Engaging Students through Democratic Pedagogy
KENNESAW, Ga. (Mar 15, 2016) — In her Dean's Lecture Series presentation about democratic pedagogy, Dr. Jeanne Law Bohannon examines how institutions and the educational system as a whole can expand to better incorporate student voices. Bohannon studies first year students in writing courses because these students are participating in a required course where they are also required to enter into academic dialogue. Understandably, entering into academic dialogue can be an intimidating process for first year students. Plagiarism and having content with substantive value is a major concern to students. To overcome this fear, Bohannon presents the idea that we need to meet students in their own spaces – the new digital writing and conversation spaces. All academic disciplines must exist together, and one way to bridge the gap between these disciplines is to encourage students to focus their academic research on topics of personal interest, where the student specifically looks for cross ties between their interests and the assigned course material. After finding those cross ties, students can then present their findings on digital spaces to facilitate broader academic discussions and to minimize the apprehension and fear about academic writing.
Democratic pedagogy focuses on bringing democratic values into the sphere of education, so the students’ voices are equal to the professor’s voice. One aspect of democratic pedagogy is active participation in learning. Active “doing” in the education process should account for 90 percent of what we say and do because after two weeks participants who actively “do” remember more of the material they engaged with. In the 21st century, democratic pedagogy has been applied in crowd-sourcing elements, interactive lectures, flipped teaching, dialogics, transparency and digital literacies. Pedagogically, we learn best in hybrid environments that include both realized content and shared experiences. Democratic learning is contingent on awareness of a diversity of points of common interest as well as the change that occurs through discourse.

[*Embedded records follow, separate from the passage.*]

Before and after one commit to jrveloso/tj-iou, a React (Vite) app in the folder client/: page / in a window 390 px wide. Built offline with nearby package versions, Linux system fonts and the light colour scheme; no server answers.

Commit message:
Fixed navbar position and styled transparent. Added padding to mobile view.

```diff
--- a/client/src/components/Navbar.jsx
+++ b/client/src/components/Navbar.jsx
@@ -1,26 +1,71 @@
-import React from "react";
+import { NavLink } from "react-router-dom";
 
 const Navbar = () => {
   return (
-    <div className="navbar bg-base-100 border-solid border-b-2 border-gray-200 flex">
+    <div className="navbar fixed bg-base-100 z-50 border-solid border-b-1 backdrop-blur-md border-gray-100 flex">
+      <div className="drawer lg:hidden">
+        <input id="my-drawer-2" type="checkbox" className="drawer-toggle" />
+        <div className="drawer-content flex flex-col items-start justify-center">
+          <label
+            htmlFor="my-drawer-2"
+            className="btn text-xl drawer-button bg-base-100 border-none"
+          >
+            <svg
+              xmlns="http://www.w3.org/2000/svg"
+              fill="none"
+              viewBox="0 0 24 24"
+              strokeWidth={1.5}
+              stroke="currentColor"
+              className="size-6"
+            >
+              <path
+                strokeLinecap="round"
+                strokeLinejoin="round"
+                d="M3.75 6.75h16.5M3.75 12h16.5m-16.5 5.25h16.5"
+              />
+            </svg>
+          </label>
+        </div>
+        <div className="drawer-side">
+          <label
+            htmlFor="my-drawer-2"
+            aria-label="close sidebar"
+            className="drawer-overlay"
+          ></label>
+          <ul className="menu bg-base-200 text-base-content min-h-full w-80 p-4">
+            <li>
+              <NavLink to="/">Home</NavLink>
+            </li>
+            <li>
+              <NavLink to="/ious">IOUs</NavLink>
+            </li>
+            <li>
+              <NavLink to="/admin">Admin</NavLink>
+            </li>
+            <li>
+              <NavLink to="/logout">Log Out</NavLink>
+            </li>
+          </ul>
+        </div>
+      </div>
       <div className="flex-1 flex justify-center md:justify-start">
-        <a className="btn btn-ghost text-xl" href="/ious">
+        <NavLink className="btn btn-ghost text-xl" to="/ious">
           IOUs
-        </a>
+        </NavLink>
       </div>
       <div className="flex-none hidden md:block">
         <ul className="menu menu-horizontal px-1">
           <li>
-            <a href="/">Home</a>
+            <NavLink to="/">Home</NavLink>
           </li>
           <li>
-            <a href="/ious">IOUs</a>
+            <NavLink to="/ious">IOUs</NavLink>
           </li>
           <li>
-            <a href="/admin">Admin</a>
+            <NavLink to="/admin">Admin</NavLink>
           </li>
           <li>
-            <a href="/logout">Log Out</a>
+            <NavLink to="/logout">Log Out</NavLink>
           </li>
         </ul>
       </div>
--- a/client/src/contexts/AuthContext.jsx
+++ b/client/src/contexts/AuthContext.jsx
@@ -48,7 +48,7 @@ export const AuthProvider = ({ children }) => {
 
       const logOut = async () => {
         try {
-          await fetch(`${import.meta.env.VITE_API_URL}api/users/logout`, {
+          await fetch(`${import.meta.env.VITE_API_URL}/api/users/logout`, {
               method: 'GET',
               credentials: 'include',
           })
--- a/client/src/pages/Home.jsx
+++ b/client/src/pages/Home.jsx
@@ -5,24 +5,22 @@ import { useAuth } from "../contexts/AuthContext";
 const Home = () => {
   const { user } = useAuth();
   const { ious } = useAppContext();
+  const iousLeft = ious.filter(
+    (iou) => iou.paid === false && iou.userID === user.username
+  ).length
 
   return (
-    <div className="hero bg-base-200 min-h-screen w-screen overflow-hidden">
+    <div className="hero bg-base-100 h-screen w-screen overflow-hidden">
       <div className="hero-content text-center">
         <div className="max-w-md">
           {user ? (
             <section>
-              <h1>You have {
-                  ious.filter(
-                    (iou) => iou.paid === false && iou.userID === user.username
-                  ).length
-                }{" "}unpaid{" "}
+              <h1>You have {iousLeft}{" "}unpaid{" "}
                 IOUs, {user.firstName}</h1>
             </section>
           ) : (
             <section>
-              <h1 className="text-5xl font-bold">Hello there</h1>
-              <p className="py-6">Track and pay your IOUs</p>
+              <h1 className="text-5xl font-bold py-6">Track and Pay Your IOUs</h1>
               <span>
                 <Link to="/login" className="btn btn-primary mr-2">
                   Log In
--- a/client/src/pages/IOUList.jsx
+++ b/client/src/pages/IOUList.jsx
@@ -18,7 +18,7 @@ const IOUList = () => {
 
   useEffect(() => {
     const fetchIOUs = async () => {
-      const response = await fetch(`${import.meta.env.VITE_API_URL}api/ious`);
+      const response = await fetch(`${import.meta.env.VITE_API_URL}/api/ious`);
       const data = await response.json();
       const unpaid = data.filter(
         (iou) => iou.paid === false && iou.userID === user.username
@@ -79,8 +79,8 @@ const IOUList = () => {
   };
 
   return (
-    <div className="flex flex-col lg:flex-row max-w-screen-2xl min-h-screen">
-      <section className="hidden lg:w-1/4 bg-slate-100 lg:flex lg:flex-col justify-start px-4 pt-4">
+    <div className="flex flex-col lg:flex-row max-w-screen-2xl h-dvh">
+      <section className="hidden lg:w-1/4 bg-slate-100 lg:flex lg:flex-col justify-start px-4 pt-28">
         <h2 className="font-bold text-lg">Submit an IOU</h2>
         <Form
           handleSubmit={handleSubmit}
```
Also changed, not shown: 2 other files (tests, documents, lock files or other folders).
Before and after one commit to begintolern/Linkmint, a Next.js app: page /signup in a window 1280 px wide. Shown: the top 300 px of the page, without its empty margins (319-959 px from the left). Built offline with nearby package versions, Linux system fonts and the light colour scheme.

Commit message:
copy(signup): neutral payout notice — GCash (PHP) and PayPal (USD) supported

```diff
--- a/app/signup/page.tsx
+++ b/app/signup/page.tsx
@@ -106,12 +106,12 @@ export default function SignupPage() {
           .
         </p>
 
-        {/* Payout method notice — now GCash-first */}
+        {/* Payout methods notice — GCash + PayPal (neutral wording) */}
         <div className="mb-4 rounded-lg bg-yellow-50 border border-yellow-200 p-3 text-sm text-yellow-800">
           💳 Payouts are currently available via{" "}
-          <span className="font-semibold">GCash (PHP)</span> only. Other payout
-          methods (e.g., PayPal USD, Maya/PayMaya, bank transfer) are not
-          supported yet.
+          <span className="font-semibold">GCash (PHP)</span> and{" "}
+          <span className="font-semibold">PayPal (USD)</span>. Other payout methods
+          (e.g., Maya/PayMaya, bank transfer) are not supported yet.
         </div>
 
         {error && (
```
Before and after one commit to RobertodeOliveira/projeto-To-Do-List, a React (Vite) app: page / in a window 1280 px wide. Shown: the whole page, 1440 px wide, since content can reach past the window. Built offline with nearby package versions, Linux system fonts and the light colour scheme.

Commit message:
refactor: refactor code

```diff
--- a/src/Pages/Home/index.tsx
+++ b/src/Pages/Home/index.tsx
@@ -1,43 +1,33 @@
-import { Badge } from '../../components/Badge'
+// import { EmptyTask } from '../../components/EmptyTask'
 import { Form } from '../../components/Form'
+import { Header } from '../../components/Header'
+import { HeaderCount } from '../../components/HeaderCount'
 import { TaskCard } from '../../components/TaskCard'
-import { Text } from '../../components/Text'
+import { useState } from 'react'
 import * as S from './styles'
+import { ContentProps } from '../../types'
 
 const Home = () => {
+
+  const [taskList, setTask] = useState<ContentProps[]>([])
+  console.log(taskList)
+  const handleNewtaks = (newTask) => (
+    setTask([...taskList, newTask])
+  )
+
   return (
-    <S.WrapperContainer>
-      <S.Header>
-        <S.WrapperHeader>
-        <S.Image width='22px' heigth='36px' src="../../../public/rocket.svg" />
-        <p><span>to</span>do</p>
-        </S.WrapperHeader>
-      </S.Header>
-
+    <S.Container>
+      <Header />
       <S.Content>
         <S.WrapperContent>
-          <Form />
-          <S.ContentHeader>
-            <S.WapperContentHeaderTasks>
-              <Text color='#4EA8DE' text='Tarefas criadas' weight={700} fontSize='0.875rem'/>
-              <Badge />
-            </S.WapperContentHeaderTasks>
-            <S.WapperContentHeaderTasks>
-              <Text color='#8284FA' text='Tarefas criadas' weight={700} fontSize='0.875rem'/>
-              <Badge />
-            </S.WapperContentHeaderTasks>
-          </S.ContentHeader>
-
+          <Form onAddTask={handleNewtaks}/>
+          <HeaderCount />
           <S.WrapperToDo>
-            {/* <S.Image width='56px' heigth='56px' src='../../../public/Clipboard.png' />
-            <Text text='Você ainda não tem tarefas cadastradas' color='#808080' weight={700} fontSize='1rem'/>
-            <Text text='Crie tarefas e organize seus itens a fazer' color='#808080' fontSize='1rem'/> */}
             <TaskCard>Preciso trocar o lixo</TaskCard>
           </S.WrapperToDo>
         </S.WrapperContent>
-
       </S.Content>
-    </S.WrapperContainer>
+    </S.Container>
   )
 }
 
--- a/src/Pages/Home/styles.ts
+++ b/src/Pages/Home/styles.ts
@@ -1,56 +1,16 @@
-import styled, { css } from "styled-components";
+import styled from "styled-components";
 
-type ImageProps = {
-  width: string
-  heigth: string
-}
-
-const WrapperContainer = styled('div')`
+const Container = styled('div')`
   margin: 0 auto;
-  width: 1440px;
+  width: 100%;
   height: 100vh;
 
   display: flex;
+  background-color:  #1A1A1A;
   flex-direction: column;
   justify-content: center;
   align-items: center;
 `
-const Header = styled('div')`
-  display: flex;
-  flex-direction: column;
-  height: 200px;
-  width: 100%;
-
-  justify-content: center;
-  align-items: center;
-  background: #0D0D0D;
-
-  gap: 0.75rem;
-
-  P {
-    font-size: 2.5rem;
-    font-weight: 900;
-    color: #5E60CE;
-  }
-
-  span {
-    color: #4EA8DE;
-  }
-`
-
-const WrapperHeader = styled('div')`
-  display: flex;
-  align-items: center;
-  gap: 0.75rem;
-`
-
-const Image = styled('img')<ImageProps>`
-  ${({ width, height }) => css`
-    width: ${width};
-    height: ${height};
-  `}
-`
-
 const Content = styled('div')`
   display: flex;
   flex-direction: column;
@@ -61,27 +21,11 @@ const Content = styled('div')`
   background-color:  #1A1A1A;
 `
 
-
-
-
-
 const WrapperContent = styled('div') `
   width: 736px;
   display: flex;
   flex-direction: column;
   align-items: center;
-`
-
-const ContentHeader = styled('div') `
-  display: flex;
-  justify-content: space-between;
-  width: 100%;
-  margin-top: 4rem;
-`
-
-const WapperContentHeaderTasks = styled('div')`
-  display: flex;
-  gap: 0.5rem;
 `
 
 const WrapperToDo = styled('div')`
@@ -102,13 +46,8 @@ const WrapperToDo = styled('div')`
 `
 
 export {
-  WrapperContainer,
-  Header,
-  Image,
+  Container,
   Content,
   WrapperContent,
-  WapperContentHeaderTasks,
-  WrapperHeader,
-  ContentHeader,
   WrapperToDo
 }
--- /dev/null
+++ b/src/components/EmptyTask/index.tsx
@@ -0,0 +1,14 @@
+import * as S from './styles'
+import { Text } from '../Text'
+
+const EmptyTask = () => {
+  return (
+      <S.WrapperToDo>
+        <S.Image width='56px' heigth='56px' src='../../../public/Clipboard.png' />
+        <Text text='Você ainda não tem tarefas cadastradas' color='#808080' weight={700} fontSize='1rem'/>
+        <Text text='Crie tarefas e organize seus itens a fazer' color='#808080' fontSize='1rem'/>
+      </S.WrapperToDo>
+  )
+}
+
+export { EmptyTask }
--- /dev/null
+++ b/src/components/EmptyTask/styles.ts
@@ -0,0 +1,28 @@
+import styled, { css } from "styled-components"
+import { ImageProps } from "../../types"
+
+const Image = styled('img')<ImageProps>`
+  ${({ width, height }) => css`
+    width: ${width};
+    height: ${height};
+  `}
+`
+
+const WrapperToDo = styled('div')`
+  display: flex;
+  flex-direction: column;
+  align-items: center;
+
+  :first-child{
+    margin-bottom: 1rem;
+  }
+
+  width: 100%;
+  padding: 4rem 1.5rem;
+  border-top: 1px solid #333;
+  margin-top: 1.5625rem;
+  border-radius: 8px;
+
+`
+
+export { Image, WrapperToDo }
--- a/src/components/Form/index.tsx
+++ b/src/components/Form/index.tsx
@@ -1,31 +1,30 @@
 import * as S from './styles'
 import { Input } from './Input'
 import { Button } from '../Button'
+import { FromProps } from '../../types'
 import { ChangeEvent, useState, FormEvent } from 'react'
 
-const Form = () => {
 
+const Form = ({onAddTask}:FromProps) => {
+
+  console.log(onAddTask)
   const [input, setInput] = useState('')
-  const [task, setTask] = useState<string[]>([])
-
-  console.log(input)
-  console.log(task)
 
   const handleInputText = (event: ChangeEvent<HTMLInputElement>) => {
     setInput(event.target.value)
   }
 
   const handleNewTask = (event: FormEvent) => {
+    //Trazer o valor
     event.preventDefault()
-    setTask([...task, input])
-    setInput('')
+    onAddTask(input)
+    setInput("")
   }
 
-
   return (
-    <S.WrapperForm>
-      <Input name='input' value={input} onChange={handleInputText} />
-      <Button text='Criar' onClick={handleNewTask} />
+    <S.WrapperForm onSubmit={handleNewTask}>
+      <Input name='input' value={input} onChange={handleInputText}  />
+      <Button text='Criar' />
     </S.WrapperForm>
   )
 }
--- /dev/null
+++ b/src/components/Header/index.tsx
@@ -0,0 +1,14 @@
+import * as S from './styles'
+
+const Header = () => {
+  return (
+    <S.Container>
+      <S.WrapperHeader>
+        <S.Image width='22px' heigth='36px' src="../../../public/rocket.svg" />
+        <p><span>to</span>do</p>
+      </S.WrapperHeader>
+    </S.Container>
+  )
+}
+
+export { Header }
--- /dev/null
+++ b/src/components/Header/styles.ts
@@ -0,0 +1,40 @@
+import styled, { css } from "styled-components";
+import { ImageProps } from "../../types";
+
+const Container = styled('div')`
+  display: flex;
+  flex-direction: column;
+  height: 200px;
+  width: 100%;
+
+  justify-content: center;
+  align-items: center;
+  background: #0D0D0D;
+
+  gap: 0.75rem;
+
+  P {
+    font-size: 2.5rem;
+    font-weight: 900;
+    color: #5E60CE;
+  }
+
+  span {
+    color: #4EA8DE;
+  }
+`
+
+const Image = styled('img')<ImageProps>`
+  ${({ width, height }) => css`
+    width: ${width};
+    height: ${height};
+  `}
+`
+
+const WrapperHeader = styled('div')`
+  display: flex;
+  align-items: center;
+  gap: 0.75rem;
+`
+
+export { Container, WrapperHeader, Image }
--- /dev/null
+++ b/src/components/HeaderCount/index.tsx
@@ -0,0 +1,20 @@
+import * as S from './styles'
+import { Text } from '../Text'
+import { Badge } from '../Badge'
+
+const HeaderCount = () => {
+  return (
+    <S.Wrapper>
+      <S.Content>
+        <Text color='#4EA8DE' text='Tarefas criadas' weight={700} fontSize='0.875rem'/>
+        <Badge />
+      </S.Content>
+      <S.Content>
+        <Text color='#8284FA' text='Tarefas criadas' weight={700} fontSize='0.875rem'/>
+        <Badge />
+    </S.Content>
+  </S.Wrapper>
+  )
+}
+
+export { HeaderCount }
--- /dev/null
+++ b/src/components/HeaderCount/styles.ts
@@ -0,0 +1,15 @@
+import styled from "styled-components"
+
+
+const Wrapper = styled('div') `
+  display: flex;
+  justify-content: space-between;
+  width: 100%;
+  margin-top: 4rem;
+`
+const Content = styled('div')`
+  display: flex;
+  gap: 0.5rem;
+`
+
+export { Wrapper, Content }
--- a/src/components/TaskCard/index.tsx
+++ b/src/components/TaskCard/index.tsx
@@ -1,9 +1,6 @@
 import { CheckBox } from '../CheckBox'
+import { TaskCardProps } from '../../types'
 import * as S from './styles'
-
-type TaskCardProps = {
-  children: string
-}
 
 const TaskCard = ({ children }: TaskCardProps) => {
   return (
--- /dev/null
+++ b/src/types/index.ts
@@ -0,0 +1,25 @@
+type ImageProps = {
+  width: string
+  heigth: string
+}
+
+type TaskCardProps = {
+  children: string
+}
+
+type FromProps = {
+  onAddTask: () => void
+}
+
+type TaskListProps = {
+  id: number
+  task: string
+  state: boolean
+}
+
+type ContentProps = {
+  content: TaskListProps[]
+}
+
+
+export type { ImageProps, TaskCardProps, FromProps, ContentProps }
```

Student writers share experiences and discourse by writing as a social endeavor that in turn can cross-over multiple genres and fields of inquiry. As the students entering the university system now have always had digital technology in their lives, these students participate in digital narratives. They find their voices as students and scholars to have meaning and value over digital platforms. Bohannon applies the principles of democratic pedagogy to first year students involved in her freshman writing course. She incorporates digital writing spaces into her curriculum to engage with students where they are comfortable sharing their voices. By engaging with digital writing spaces, students can combine the social writing process with the academic writing process and receive constructive criticism by their peers about their work in a hybrid learning environment. Interacting with students in spaces where they are comfortable promoting their personal narratives equalizes the students’ voices and the professor’s voice, which is the basis of democratic pedagogy.
Engaging students in spaces they understand is crucial for the education system to advance as technology advances. Using the ideas of democratic pedagogy helps to navigate those new spaces for professors developing courses intent on student engagement with academic writing and literature.
To share your voice and join this discussion about democratic pedagogy, you can tweet @DrBohannon_ksu or @KSU_CHSS using #demoped.